    At the same polling place, though, Carrie Dolan said yes to both the Stark County Board of Developmental Disabilities and the 1-mill park levy in Jackson.
    “I voted for the park issue because my kids use the park so it is definitely worth  it. I also voted for the Stark County Board of Developmental Disabilities because if my kids had issues, I would want them to have the best help  available.”
    12:30 p.m.: Campaigning at polls in Louisville
    Voters haven’t exactly turned out in masses Tuesday morning in the primary election.
    “It’s very slow today. So far, it’s been very, very slow,” Jeff Matthews, elections board director, said about noon.
    No major problems had been reported with machines.
    There was, however, a people problem.
    Matthews said earlier Tuesday morning, he received reports of people campaigning at a polling place in Louisville.
    But, he said, the issue was quickly resolved.

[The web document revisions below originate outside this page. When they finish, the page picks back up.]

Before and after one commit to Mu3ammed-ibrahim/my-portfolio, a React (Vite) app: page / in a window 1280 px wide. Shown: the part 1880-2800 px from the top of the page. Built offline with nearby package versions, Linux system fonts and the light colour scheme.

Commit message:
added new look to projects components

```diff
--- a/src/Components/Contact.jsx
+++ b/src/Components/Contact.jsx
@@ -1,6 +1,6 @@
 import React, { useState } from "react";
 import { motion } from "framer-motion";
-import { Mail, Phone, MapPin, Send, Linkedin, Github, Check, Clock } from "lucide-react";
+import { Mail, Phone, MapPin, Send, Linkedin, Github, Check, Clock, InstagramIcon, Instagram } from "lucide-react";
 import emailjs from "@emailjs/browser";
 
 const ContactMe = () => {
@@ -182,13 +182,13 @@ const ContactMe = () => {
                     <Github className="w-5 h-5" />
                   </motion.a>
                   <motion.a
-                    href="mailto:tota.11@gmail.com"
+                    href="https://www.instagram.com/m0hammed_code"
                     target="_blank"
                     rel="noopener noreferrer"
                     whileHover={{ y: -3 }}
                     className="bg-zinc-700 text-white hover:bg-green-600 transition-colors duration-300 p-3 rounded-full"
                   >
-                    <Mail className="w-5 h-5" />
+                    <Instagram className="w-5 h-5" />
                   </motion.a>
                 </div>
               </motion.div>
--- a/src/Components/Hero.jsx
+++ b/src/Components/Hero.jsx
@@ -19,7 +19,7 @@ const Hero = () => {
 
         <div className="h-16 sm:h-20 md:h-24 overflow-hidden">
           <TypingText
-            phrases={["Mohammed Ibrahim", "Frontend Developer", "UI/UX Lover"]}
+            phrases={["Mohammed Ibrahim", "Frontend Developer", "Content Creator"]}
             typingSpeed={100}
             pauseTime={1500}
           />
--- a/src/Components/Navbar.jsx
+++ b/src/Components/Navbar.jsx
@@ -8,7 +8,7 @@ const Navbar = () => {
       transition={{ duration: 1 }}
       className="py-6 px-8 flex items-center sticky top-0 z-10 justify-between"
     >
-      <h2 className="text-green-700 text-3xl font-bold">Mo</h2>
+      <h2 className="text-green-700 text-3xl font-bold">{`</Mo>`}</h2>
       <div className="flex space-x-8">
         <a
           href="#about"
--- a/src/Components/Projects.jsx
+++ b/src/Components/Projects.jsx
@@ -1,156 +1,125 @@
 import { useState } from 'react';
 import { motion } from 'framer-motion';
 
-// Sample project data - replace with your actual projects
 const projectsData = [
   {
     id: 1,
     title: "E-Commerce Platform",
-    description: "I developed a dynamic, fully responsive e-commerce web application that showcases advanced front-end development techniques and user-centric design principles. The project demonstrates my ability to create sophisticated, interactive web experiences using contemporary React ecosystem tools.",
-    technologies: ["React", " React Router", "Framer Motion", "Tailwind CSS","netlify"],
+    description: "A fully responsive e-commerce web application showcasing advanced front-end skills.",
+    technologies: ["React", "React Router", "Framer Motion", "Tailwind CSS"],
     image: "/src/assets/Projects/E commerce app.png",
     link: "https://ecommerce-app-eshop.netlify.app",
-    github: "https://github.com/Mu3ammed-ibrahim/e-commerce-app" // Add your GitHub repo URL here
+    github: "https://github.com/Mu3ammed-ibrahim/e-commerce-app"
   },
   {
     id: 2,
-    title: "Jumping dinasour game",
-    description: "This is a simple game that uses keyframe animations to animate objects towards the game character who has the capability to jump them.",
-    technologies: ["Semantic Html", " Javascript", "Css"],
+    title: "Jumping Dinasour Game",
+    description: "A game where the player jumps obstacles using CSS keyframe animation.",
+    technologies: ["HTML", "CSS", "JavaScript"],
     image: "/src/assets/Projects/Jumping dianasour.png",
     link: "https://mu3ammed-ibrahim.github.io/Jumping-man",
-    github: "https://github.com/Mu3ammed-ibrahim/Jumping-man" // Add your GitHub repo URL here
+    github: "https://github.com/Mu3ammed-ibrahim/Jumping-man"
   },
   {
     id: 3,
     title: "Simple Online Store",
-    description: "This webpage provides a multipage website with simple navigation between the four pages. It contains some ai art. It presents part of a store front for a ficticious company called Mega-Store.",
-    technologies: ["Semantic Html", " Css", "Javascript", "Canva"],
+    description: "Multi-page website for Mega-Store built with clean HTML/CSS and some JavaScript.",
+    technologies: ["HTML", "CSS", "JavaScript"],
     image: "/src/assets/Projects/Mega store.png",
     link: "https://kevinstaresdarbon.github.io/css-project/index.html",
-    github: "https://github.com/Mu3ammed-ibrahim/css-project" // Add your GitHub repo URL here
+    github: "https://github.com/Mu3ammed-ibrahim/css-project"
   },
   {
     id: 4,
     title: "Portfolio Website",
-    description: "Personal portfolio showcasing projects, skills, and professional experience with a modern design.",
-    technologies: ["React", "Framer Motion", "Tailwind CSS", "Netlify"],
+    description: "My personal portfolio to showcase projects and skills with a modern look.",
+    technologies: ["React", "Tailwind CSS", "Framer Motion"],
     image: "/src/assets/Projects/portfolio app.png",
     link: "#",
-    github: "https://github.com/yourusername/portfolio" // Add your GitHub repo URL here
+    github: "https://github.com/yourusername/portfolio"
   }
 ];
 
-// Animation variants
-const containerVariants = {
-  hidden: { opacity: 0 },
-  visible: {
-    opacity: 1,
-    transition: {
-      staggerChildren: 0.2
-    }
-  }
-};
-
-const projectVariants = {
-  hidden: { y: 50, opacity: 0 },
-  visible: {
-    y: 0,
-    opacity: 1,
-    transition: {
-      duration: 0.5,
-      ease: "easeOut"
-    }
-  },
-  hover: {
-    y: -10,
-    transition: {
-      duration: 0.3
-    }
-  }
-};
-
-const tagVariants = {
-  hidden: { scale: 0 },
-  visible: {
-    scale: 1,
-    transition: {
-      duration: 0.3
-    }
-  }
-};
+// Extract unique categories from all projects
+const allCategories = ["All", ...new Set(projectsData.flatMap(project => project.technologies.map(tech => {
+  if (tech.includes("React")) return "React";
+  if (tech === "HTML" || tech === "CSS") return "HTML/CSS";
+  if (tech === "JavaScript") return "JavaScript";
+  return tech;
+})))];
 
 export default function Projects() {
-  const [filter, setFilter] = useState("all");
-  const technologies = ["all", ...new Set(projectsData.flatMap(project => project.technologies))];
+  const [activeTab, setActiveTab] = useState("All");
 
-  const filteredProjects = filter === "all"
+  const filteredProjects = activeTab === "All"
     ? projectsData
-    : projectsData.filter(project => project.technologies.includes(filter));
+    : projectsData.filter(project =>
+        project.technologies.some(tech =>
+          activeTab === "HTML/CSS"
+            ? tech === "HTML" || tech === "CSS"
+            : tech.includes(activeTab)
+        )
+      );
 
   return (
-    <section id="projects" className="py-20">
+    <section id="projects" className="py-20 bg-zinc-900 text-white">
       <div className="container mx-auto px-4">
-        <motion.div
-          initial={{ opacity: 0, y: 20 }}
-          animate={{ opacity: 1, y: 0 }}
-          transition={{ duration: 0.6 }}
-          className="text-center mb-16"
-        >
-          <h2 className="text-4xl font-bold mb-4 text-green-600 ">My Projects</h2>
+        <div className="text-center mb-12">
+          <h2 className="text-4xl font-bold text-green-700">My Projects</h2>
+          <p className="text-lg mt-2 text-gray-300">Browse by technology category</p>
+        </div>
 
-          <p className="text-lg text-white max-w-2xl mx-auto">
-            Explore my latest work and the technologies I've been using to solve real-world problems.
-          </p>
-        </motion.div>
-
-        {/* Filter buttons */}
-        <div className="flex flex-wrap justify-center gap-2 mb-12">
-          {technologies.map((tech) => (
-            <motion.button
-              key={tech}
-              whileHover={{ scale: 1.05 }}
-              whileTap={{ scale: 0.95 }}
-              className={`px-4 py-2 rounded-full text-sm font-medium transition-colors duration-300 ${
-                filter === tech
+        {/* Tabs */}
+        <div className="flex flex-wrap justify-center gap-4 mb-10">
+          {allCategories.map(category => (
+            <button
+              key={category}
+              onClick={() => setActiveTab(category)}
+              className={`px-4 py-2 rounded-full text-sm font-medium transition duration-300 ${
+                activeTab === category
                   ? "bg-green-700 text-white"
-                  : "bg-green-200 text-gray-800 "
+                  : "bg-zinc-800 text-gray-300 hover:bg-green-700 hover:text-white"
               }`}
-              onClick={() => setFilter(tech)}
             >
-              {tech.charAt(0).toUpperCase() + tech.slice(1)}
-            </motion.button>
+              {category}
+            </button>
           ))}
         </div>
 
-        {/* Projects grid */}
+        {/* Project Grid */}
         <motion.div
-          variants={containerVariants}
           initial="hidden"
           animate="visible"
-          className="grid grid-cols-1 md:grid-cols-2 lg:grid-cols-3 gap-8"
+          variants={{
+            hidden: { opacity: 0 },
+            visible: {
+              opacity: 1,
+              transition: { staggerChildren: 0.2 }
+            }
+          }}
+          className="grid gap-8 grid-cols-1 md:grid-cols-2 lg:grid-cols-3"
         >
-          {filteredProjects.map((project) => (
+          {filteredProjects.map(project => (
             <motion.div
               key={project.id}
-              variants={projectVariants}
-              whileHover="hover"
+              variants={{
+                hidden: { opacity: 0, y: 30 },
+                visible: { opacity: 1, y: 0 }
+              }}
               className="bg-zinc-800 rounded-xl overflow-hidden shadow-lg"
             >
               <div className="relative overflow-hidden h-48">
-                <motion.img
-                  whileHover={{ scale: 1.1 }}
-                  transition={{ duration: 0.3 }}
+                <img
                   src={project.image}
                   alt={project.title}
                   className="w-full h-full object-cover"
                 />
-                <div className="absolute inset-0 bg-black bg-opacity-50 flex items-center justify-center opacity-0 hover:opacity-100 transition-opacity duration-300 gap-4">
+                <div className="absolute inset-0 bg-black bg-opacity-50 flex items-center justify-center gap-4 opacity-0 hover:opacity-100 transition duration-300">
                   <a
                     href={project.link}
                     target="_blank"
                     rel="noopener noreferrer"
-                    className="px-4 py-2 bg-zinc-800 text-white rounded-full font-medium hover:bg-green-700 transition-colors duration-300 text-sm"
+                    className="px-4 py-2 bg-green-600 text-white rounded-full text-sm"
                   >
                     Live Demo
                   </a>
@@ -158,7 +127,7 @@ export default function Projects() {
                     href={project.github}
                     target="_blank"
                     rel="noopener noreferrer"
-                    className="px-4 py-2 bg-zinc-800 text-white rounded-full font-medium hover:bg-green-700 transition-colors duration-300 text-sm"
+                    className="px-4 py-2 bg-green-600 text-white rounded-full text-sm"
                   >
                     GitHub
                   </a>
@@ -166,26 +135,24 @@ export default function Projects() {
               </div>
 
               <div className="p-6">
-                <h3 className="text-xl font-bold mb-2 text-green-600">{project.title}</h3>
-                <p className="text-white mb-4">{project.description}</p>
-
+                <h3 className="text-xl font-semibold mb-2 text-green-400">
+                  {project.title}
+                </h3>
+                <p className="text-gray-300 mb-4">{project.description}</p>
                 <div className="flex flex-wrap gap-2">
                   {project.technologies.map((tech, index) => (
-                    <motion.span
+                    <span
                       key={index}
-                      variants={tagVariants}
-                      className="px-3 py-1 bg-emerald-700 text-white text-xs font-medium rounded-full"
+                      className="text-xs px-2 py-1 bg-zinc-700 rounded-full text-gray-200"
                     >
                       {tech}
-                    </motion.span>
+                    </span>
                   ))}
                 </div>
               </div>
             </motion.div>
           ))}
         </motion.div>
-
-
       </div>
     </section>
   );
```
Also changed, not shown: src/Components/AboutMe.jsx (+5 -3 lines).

    Mary Giffin of Canton said she was the first voter at 6:30 a.m. at St. Mark’s Church on 48th Street, where she voted for the Developmental Disabilities and 911 issues, but she never saw the choice for treasurer on the ballot. She said the poll worker told her that, once her ballot had been cast, there was nothing that could be done.
    Giffen said she notified the elections board.
    Matthews said that if a voter has a question about the ballot, the voter should not cast the ballot without alerting a poll worker that an issue exists.
    He also said that if a voter had been given a nonpartisan ballot, the treasurer’s race would not have been listed.
    The polls remain open until 7:30 p.m.
    11:30 a.m.: Light turnout in Alliance
    Today is Election Day and Repository reporters are out asking people how they voted.
    Turnout seemed light at Abiding Savior Lutheran Church in Alliance, where 25 minutes passed without a voter until Jerry Shook and his wife, Martha, drove up.
    “We feel it’s our obligation as citizens to come out and vote,” he said.
    Page 3 of 3 - They were interested in supporting Issue 1, the levy for the Stark County Board of Developmental Disabilities.
    “I have a disabled brother, so I’m very aware of the program they have in Canton,” Shook said.
    He expressed concern that voters might think Issue 1 means additional taxes, instead of understanding it will function as a replacement for two expiring levies.  
    “I hope it passes,” Shook said. “They do important work.”
    Issue 1 is a renewal of a 1.9-mill levy and an increase of 1.4-mill levy to equal 3.3-mills.